What can be expected during a contact lens fitting?

A patient can expect to have a different experience when having a contact lens fitting. In addition to the eyeglass exam, questions will be asked to determine which contact lens will work best for them. Will they want to leave the lenses in their eyes overnight or will they remove them every day? Will they wear them only occasionally or will they be for everyday use? Do they want a contact lens that they throw away every day or do they want a contact lens that they have to clean and disinfect? If the patient is over age 40 and has a compromised ability to see up close, how will they see up close with their contact lenses? Will they wear readers over their distant contacts, or will they wear multifocal contacts, or will they wear monovision?
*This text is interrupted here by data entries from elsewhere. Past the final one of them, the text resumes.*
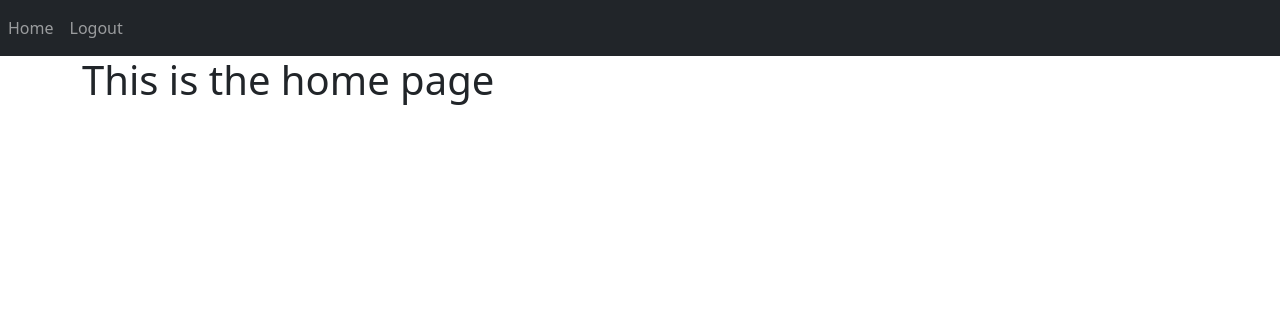
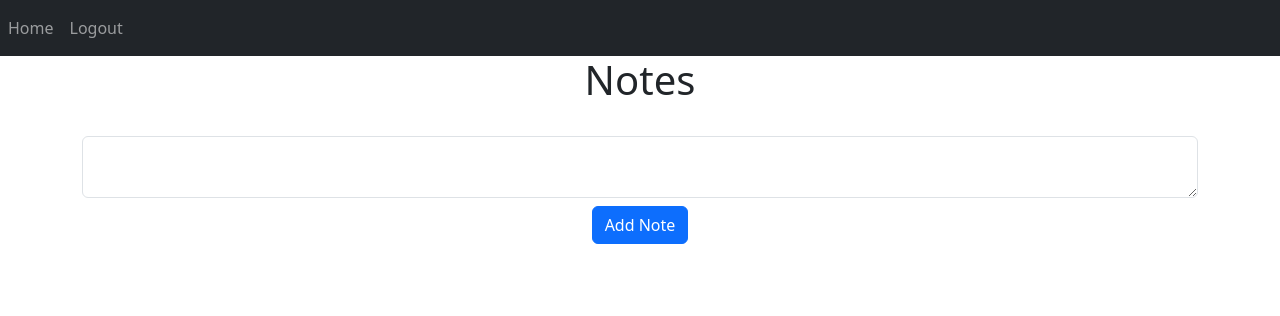
Before and after one commit to njirenjeri/MyJournal, a Flask app: page / in a window 1280 px wide. Shown: the top 316 px of the page. Run offline with Flask 3, Linux system fonts and the light colour scheme; a user stored in the database is signed in.

Commit message:
added the add a new note logic

```diff
--- a/website/templates/home.html
+++ b/website/templates/home.html
@@ -1,4 +1,15 @@
 {% extends "base.html" %} {% block title %}Home{% endblock %} {% block content
 %}
-<h1>This is the home page</h1>
+<h1 align="center">Notes</h1>
+<ul class="list-group list-group-flush" id="notes">
+    {% for note in user.notes %}
+    <li class="list-group-item">{{note.data}}</li>
+    {% endfor%}
+</ul>
+<form method="POST" class="mt-4">
+    <textarea name="note" id="note" class="form-control"></textarea>
+    <div align="center">
+        <button type="submit" class="btn btn-primary mt-2">Add Note</button>
+    </div>
+</form>
 {% endblock %}
--- a/website/views.py
+++ b/website/views.py
@@ -1,13 +1,26 @@
 # stores the routes
 
-from flask import Blueprint, render_template
+from flask import Blueprint, render_template, request, flash
 from flask_login import  login_required, current_user
+from .models import Note
+from . import db
 
 
 views = Blueprint('views', __name__)
 
 
-@views.route('/')
+@views.route('/', methods=['GET', 'POST'])
 @login_required
 def home():
+    if request.method == 'POST':
+        note = request.form.get('note')
+
+        if len(note) < 1:
+            flash('Note is too short!',  category='error')
+        else:
+            new_note = Note(data=note, user_id = current_user.id)
+            db.session.add(new_note)
+            db.session.commit()
+            flash("Note Added!", category='success')
+
     return render_template("home.html", user=current_user)
```
Also changed, not shown: instance/journal.db.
Are some people more prone to having Dry Eyes than others?

Experiencing dry eye symptoms is more common as we grow older, particularly in people 50 years of age and older. Hormonal changes in women who are experiencing menopause or who are post-menopausal. Inflammation in our body can affect the tear gland's ability to produce tears. Eye or health conditions such as glaucoma, diabetes, lupus, rheumatoid arthritis, and Sjogren's Syndrome can be associated with Dry Eyes. Environmental conditions such as dry winter air, dry indoor heated air, working on the computer, and wearing contact lenses can cause Dry Eyes.

Are there advantages to single-use contact lenses? What are they?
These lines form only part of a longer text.